2007 Jan: Thinking from Heaven and Earth
I wrote this in January 2007, after I had read Laura Weed's The Structure of Thinking .

2007 Oct: Jaynesís Notion of Consciousness as Self-Referential
This is a somewhat technical (though not too technical) essay on the self-referential nature of consciousness as defined by Julian Jaynes. Jaynes was a psychologist (and to my mind a philosopher as well), whose work was well ahead of his time. This essay was published in the Winter 2007 issue of the The Jaynesian (PDF version), the newsletter of the Julian Jaynes Society.

2008 April: Meditation: A personal view using the language of Gene Gendlin
Gene Gendlin is a philosopher who deserves to be better known. His philosophy of the implicit provides a framework for thinking about, and from, bodily meaning and human living. He has derived Focusing and Thinking at the Edge from this philosophy. I wrote this essay after a meeting with Gene in April 2008 at which we discussed my interest in meditation.

2009 Aug: Touching the Body with the Breath
This essay continues my project to explain and make precise my own meditation - both what it is, and why I do it. The language I use is again inspired by the philosophy of Gene Gendlin. However, if you don't know what that is, there are only one or two paragraphs in this essay (towards the beginning) that you will find difficult, or incomprehensible even, and which you can just gloss over. If you are interested in Gene's philosophy, you can browse the Gendlin Online Library, and in particular you will see three recent articles there from 2009 which summarize his thinking.

2010 May: Feeling Feeling: The Experiential Method Applied to Meditation
Another essay in the area where philosophy meets meditation. The second part of the essay is about my meditation practice itself, and is self-contained and can be read on its own; it contains a section from the previous essay (Touching the Body with the Breath) but is considerably expanded.

2011 Jan: Third Space: Before The Body-Mind Split
I am excited and thrilled by Gene Gendlin's philosophy the more I understand it. I would like to move on from it in my own way, but first I need to understand it better. This essay is an attempt to do this, particularly with regards to my own meditation. At a meeting with Gene in late 2010, I talked about what I called the 'third space'. I was talking of my body and my mind as two 'spaces', and I then realized that before the mind-body split (which Western Philosophy is much concerned with) there is another third 'space'. This essay investigates this idea further, and I write about Gendlin's Process Model in order to do so.

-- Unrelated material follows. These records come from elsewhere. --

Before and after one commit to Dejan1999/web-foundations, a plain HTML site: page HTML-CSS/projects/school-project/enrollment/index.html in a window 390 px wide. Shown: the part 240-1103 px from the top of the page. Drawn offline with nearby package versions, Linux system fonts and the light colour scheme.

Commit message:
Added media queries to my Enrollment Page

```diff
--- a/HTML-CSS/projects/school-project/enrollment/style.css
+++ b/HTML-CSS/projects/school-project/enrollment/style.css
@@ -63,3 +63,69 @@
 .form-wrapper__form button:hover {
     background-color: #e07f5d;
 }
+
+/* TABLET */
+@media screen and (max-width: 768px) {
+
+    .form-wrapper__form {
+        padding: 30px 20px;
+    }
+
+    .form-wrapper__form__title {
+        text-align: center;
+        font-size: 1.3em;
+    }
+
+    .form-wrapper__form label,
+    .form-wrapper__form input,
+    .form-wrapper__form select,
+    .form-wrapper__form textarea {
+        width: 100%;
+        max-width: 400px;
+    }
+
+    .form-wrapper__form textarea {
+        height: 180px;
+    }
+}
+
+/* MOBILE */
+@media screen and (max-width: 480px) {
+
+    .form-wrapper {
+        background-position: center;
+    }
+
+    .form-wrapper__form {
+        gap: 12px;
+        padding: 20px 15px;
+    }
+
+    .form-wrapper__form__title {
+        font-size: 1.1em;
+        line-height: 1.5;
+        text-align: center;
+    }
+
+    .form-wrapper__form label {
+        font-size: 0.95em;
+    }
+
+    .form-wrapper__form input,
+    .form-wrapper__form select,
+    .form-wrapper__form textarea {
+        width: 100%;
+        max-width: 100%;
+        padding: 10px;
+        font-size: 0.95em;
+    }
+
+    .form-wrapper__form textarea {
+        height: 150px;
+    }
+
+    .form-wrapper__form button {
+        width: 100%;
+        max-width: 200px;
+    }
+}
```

2011 Feb: Explicit And Implicit Spaces, And Stepwise Paired Crossing
In my previous paper, I discussed three spaces - mindspace, bodyspace and a third space that exists before the mind-body split. I also discussed my meditation in which breathing plays an important part, and which can enable these spaces to cross in Gendlin's sense. In this paper I develop these ideas, and introduce two themes: 1) I make a distinction between explicit and implicit spaces; 2) I lay out the steps by which 'crossing' can be used as a practice. I provisionally call this 'stepwise paired crossing'. A general point: I am aware that each of my papers builds on the previous ones, and that they assume some knowledge of Gendlin's work; this might be confusing for the casual reader. For my next project I intend to consolidate some of these recent papers, and to present as a coherent whole a precise account of what exactly I am saying, and why I am saying it (my next paper, below, is in fact the first step).

2011 April: Living First
I started this 'Recent Writings - Synthesis' section of the website in August 2005, and this is the twelfth paper nearly six years later. But as time has gone by and I have added them here chronologically, they read less as a 'synthesis' than as a work in progress, which is what they are. My next task is to create from them a true synthesis of a way of thinking and a way of living that I call 'Living First'. This paper is an introduction to what I mean.




Copyright © 2001 - 2016 Michael R Finch
All Rights Reserved